Face it, NATO and its allies would have labelled Jesus Christ the Butcher of Damascus if this had suited their agenda of forced regime change in Syria.
Anyone who saw the vilification of Alex Salmond during the run-up to the referendum on Scottish Independence, or of Corbyn during the British Labour leadership campaign, by ‘responsible organs of the Press’, must have come to full realisation of how totally unbridled, how totally unprincipled, the Establishment and its mouthpieces can be once they declare war.

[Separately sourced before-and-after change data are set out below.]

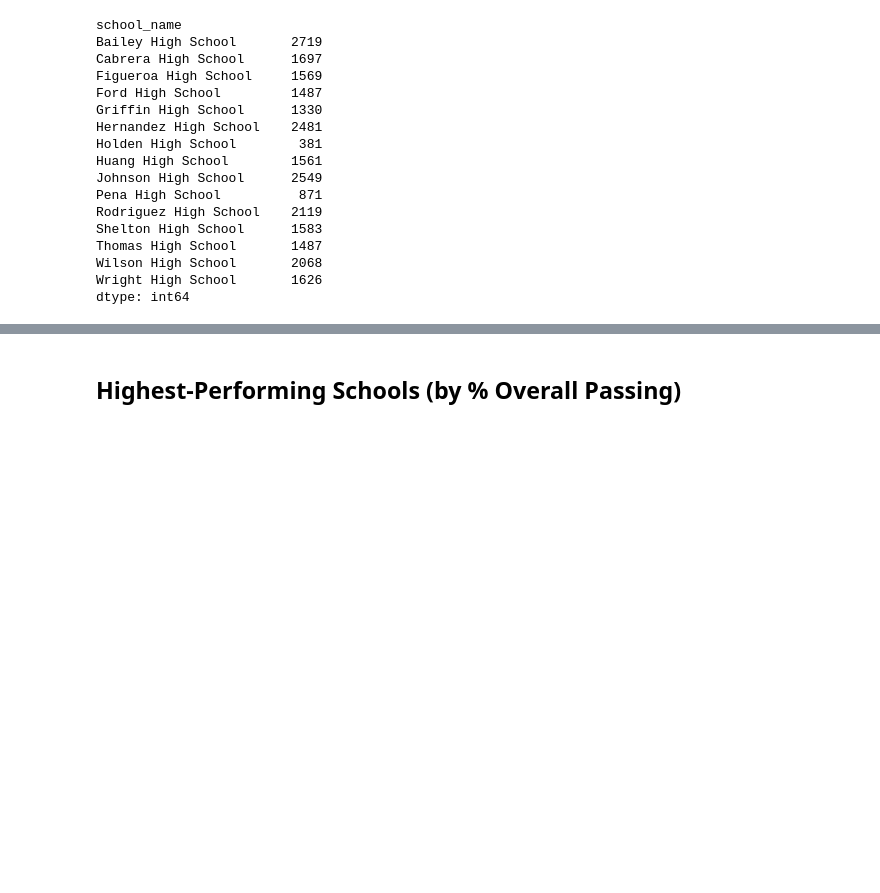
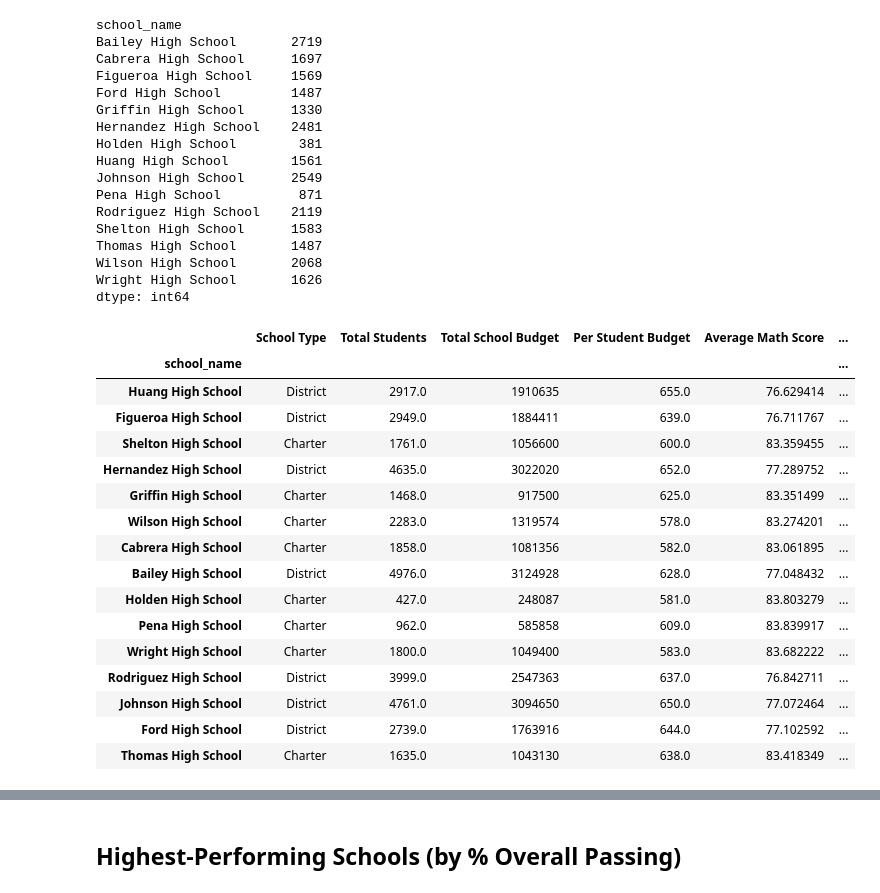
Before and after one commit to cbeat0n/pandas-challenge, a Jupyter notebook: PyCitySchools/PyCitySchools.ipynb, the cells around one changed output, grey strips where cells are left out. Cells and saved outputs as stored; diff of their text form; code cells hidden in the pictures; blank space fills up the shorter version.

```diff
--- a/PyCitySchools/PyCitySchools.ipynb
+++ b/PyCitySchools/PyCitySchools.ipynb
@@ -250,2 +274,33 @@ overall_passing_rate = school_students_passing_math_and_reading / per_school_cou
+# %%
+#Create a test DataFrame, starting with school_types. Append via column attribute each new column. Lastly, rename column type to School Type.
+per_school_summarytest = school_types
+per_school_summarytest["Total Students"] = per_school_counts
+per_school_summarytest["Total School Budget"] = per_school_budget
+per_school_summarytest["Per Student Budget"] = per_school_capita
+per_school_summarytest["Average Math Score"] = per_school_math
+per_school_summarytest["Average Reading Score"] = per_school_reading
+per_school_summarytest["% Passing Math"] = per_school_passing_math
+per_school_summarytest["% Passing Reading"] = per_school_passing_reading
+per_school_summarytest["% Overall Passing"] = overall_passing_rate
+per_school_summarytest = per_school_summarytest.rename(columns = {"type" : "School Type"})
+per_school_summarytest
+# %% [output]
+|  | School Type | Total Students | Total School Budget | Per Student Budget | Average Math Score | ... |
+| school_name |  |  |  |  |  | ... |
+| Huang High School | District | 2917.0 | 1910635 | 655.0 | 76.629414 | ... |
+| Figueroa High School | District | 2949.0 | 1884411 | 639.0 | 76.711767 | ... |
+| Shelton High School | Charter | 1761.0 | 1056600 | 600.0 | 83.359455 | ... |
+| Hernandez High School | District | 4635.0 | 3022020 | 652.0 | 77.289752 | ... |
+| Griffin High School | Charter | 1468.0 | 917500 | 625.0 | 83.351499 | ... |
+| Wilson High School | Charter | 2283.0 | 1319574 | 578.0 | 83.274201 | ... |
+| Cabrera High School | Charter | 1858.0 | 1081356 | 582.0 | 83.061895 | ... |
+| Bailey High School | District | 4976.0 | 3124928 | 628.0 | 77.048432 | ... |
+| Holden High School | Charter | 427.0 | 248087 | 581.0 | 83.803279 | ... |
+| Pena High School | Charter | 962.0 | 585858 | 609.0 | 83.839917 | ... |
+| Wright High School | Charter | 1800.0 | 1049400 | 583.0 | 83.682222 | ... |
+| Rodriguez High School | District | 3999.0 | 2547363 | 637.0 | 76.842711 | ... |
+| Johnson High School | District | 4761.0 | 3094650 | 650.0 | 77.072464 | ... |
+| Ford High School | District | 2739.0 | 1763916 | 644.0 | 77.102592 | ... |
+| Thomas High School | Charter | 1635.0 | 1043130 | 638.0 | 83.418349 | ... |
 # %%
 # Create a DataFrame called `per_school_summary` with columns for the calculations above.
```
Also changed, not shown: parts of 8 cells of this notebook.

The Establishment has been demonising popular leaders who threaten its hegemony for centuries. If you believe Bashar al Assad evil, purely on the claims of the Establishment and its press, then you probably accept that Joan of Arc was a witch, Bonny Dundee was depraved, Napoleon ate babies, Ares Velouchiotis was a sick sadist, Arthur Scargill was corrupt, Alex Salmond is the new Ghengis Khan, and Jeremy Corbyn everything thrown at him last year. (I’m guessing the traditional view of Richard III is suspect as well…)
In the case of Bashar al Assad, the accusations range from gassing his own people (long disproved), to the frankly batty one of being responsible for 90% of the deaths in Syria (even though almost half of all deaths have been soldiers from the Syrian Arab Army – presumably Assad has been killing his own soldiers …). The hollowness of the accusations has been well documented.
The attack on al Assad is reinforced by creating an equivalence between all secular leaders in the Middle East – they are, or were, defined without exception as evil dictators. George Galloway jubilantly declared his support for the Arab Spring in a strongly worded critique of Gaddafi in a radio broadcast in February 2011. ‘I have been waiting for these Arab dictatorships to fall, and it appears that one after the other they are falling, Tunisia, Egypt, Libya’ – Galloway clearly does not see Iraq as part of the pattern.